First, check if the child has lost consciousness or not. If the child has not lost consciousness, then the next step is to locate the tooth (Has the child swallowed it? Is the tooth in the lip? On the ground?). Once the tooth is located, contact the office. Do not try to put a baby tooth back into the child’s mouth.
First, check if the child has lost consciousness or not. If the child has not lost consciousness, then the next step is to locate the tooth (Has the child swallowed it? Is the tooth in the lip? On the ground?). Once the tooth has been located, put the tooth in either milk, the child’s saliva, or water, and contact the office. The tooth will need to be re-implanted into the child’s mouth, so be sure not to transport the tooth to the office dry.
Use a soft-bristled toothbrush with a small head at bedtime. There are toothbrushes are specifically designed for both infants and young children.
Thumb sucking is normal for infants and will have no negative effect on their dentition as most children stop doing it by age 2. Discourage thumb sucking after age 4 as it can create crowded, crooked teeth and bite problems. If needed, we can suggest ways to break the habit.
A pediatric dentist receives two additional years of specialized training that focuses on the dental needs of children. This gives the pediatric dentists skills they need to build strong and trusting relationships with children from infants to young adults and an understanding of their unique dental health needs.
Also known as Early Childhood Caries or Nursing Caries, Baby Bottle Tooth Decay is caused by over exposure to sugary treats. It is usually caused by putting a baby to bed with a bottle containing milk, juice, or pop; nursing babies on demand through the night, or allowing toddlers to graze with a sippy cup. This condition often destroys primary teeth, creating a need for major dental treatment. In addition, it will eventually damage your child’s permanent teeth if left untreated.
You can prevent this by following a few simple guidelines:
Never allow your child to fall asleep with a bottle containing milk, formula, breast milk, fruit juices, or any sweetened liquids.
Never give your baby a pacifier dipped in sugar or honey.
Only allow water in bottles and sippy cups used for grazing.
Wipe your baby’s gums with a clean gauze pad after each feeding, and begin brushing with water as soon as the first tooth appears.
Encourage children to drink from a regular cup by their first birthday.
First, check with your physician regarding allergies to pain medications. Then, rinse the irritated area with warm salt water and place a cold compress on your child’s face if it is swollen. You can give acetaminophen for pain, but avoid placing aspirin directly on the teeth or gums. Contact the office immediately.
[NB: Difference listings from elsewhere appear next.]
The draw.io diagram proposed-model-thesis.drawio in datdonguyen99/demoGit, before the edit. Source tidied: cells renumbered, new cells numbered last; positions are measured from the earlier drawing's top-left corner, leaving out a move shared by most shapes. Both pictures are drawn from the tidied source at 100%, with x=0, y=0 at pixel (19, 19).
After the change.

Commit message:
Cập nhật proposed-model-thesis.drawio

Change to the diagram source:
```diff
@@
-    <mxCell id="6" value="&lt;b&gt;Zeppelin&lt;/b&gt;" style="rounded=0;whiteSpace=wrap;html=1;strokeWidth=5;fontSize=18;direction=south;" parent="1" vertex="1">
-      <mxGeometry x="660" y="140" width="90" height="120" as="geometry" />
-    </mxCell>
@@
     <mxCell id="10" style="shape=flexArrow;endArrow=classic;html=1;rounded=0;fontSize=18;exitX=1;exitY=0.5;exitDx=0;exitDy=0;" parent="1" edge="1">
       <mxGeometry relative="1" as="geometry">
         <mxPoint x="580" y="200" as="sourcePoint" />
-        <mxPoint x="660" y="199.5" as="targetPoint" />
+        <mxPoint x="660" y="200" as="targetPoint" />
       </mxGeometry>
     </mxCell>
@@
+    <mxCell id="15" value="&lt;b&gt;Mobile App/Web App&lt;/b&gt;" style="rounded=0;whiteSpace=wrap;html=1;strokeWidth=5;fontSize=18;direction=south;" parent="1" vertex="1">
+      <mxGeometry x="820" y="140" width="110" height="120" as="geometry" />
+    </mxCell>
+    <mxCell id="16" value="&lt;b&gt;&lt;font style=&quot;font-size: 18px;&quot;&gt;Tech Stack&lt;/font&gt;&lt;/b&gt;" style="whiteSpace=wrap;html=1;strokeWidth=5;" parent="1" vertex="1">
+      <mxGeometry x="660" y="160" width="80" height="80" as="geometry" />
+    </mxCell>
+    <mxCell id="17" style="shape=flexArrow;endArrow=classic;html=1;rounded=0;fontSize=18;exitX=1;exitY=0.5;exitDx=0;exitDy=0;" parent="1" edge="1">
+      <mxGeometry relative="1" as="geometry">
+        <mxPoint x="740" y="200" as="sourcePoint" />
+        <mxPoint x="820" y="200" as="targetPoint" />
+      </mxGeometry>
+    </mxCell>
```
Your child should visit the dentist by his or her first birthday. Be sure to inform your child of the visit and its purpose, but take care in how you present it. Avoid using words that cause fear such as “needle”, “pull”, “drill”, or “hurt.” Keep in mind that pediatric dentists are trained to convey the information in a non-threatening way, helping to keep your child calm and comfortable.
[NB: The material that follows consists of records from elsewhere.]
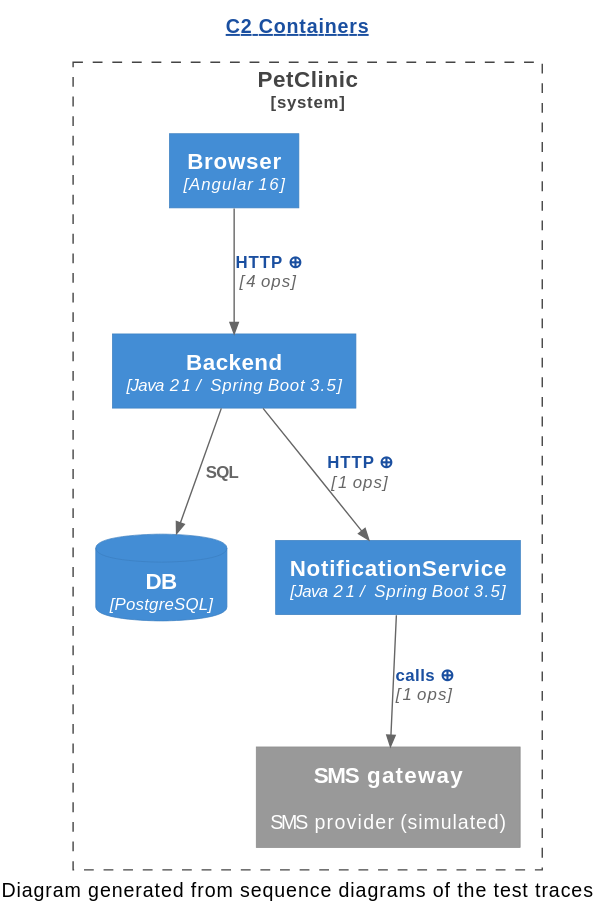
Earlier version of the PlantUML export demo/demo2/assets/c2/C2-Containers.diff.svg (Winandvdb/human-review). The source it was exported from:
```plantuml
@startuml
!include <C4/C4_Container>
HIDE_STEREOTYPE()
skinparam hyperlinkUnderline false
skinparam hyperlinkColor #1A4FA0
title [[https://c4model.com/diagrams/container{What is a C2 diagram?} C2 Containers]]
System_Boundary(c2_system, "PetClinic") {
  Container(Backend, "Backend", "Java 21 / Spring Boot 3.5", "")
  Container(Browser, "Browser", "Angular 16", "")
  ContainerDb(DB, "DB", "PostgreSQL", "")
  Container(NotificationService, "NotificationService", "Java 21 / Spring Boot 3.5", "")
  System_Ext(SMS_gateway, "SMS gateway", "SMS provider (simulated)", "")
}
Rel(Backend, DB, "SQL", "")
Rel(Backend, NotificationService, "[[genseq://c2-279a196c9d{Click for the calls behind this line} HTTP ⊕]]", "1 ops")
Rel(Browser, Backend, "[[genseq://c2-43d2943456{Click for the calls behind this line} HTTP ⊕]]", "4 ops")
Rel(NotificationService, SMS_gateway, "[[genseq://c2-cb01a30b7a{Click for the calls behind this line} calls ⊕]]", "1 ops")
caption Diagram generated from sequence diagrams of the test traces
@enduml
```
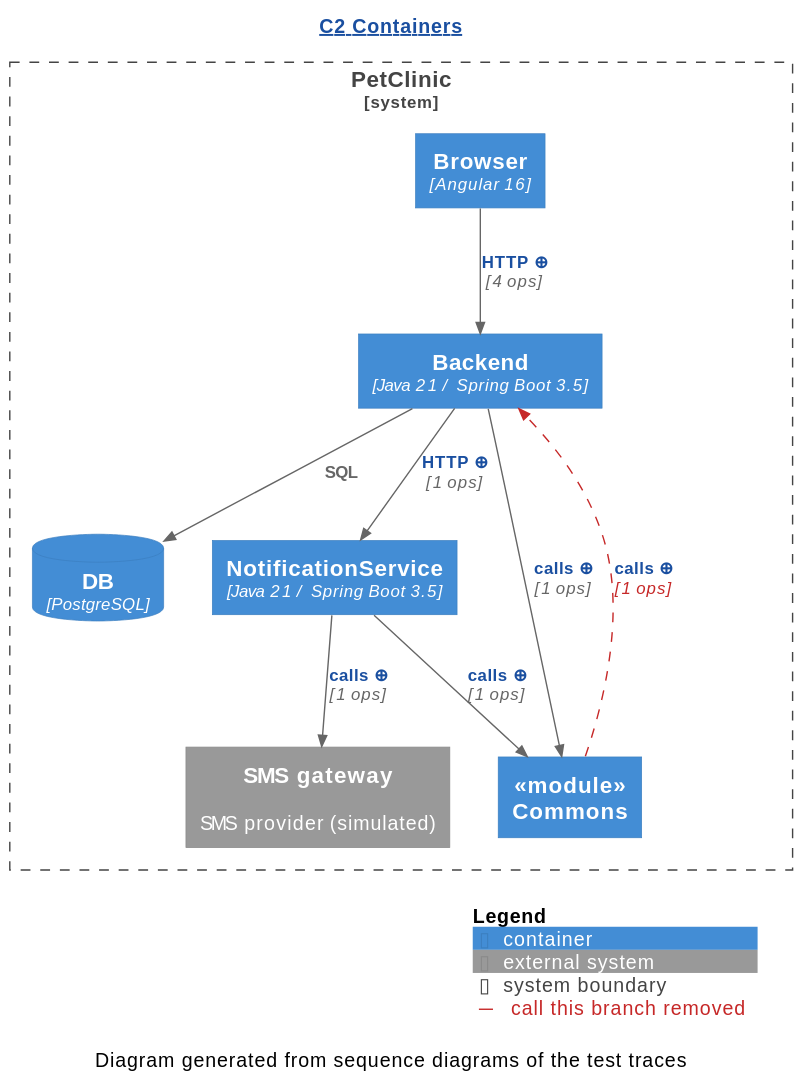
After the commit.

Change to the diagram source:
```diff
@@ -3,6 +3,8 @@
 HIDE_STEREOTYPE()
 skinparam hyperlinkUnderline false
 skinparam hyperlinkColor #1A4FA0
+AddElementTag("removed", $bgColor="#C62828", $fontColor="#FFFFFF", $borderColor="#8E0000", $legendText="removed by this branch")
+AddRelTag("removed", $textColor="#C62828", $lineColor="#C62828", $lineStyle=DashedLine(), $legendText="call this branch removed")
 title [[https://c4model.com/diagrams/container{What is a C2 diagram?} C2 Containers]]
 System_Boundary(c2_system, "PetClinic") {
   Container(Backend, "Backend", "Java 21 / Spring Boot 3.5", "")
@@ -10,10 +12,15 @@
   ContainerDb(DB, "DB", "PostgreSQL", "")
   Container(NotificationService, "NotificationService", "Java 21 / Spring Boot 3.5", "")
   System_Ext(SMS_gateway, "SMS gateway", "SMS provider (simulated)", "")
+  Container(_module__nCommons, "«module»\nCommons", "", "")
 }
 Rel(Backend, DB, "SQL", "")
 Rel(Backend, NotificationService, "[[genseq://c2-279a196c9d{Click for the calls behind this line} HTTP ⊕]]", "1 ops")
+Rel(Backend, _module__nCommons, "[[genseq://c2-103d57f8db{Click for the calls behind this line} calls ⊕]]", "1 ops")
 Rel(Browser, Backend, "[[genseq://c2-43d2943456{Click for the calls behind this line} HTTP ⊕]]", "4 ops")
 Rel(NotificationService, SMS_gateway, "[[genseq://c2-cb01a30b7a{Click for the calls behind this line} calls ⊕]]", "1 ops")
+Rel(NotificationService, _module__nCommons, "[[genseq://c2-e128eb6ba0{Click for the calls behind this line} calls ⊕]]", "1 ops")
+Rel(_module__nCommons, Backend, "[[genseq://c2-cd32149db2{Click for the calls behind this line} calls ⊕]]", "1 ops", $tags="removed")
+SHOW_LEGEND(true)
 caption Diagram generated from sequence diagrams of the test traces
 @enduml
```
Healthy primary teeth are important for many reasons:
- They facilitate proper chewing, enabling good nutrition. Research shows that children with numerous cavities are often underweight because eating begins to hurt. As a result, they limit food choices, disrupting proper nutrition.
- Untreated tooth decay can result in pain, facial swelling, dental abscess, and tooth loss.
- Children learn to talk using their primary dentition. Research shows that, because most speech skills are already formed by the age of seven, children who lose their primary front teeth too early often need speech therapy.
- Brown or missing teeth often affect the development of self-esteem. A beautiful smile enhances self confidence regardless of age.
Brushing your teeth effectively removes plaque and food particles from tooth surfaces, but can’t properly clean the hard-to-reach areas between them. This leaves these areas highly susceptible to decay and periodontal disease (gum disease). Daily flossing corrects this problem by cleaning between the teeth and under the gum line, disrupting the build up of plaque colonies and helping to prevent damage to the gums, teeth, and bone.
Plaque is an invisible film of living bacteria combined with food debris and saliva. It produces the toxins that cause cavities and irritate the gums. When left in place, it hardens and turns into tartar (known as calculus) which further inflames the gums and can lead to periodontal disease.
How to floss properly:
Take 12-16 inches (30-40cm) of dental floss and wrap it around your middle fingers, leaving about 2 inches (5cm) of floss free between them.
Using the thumbs and forefingers to guide the floss, gently insert it between the teeth and slide it back and forth in a sawing motion.
Curve the floss into a “C” shape around each tooth and under the gum line. Gently move the floss up and down, cleaning the side of each tooth.
For those who might struggle with this process, we recommend floss holders.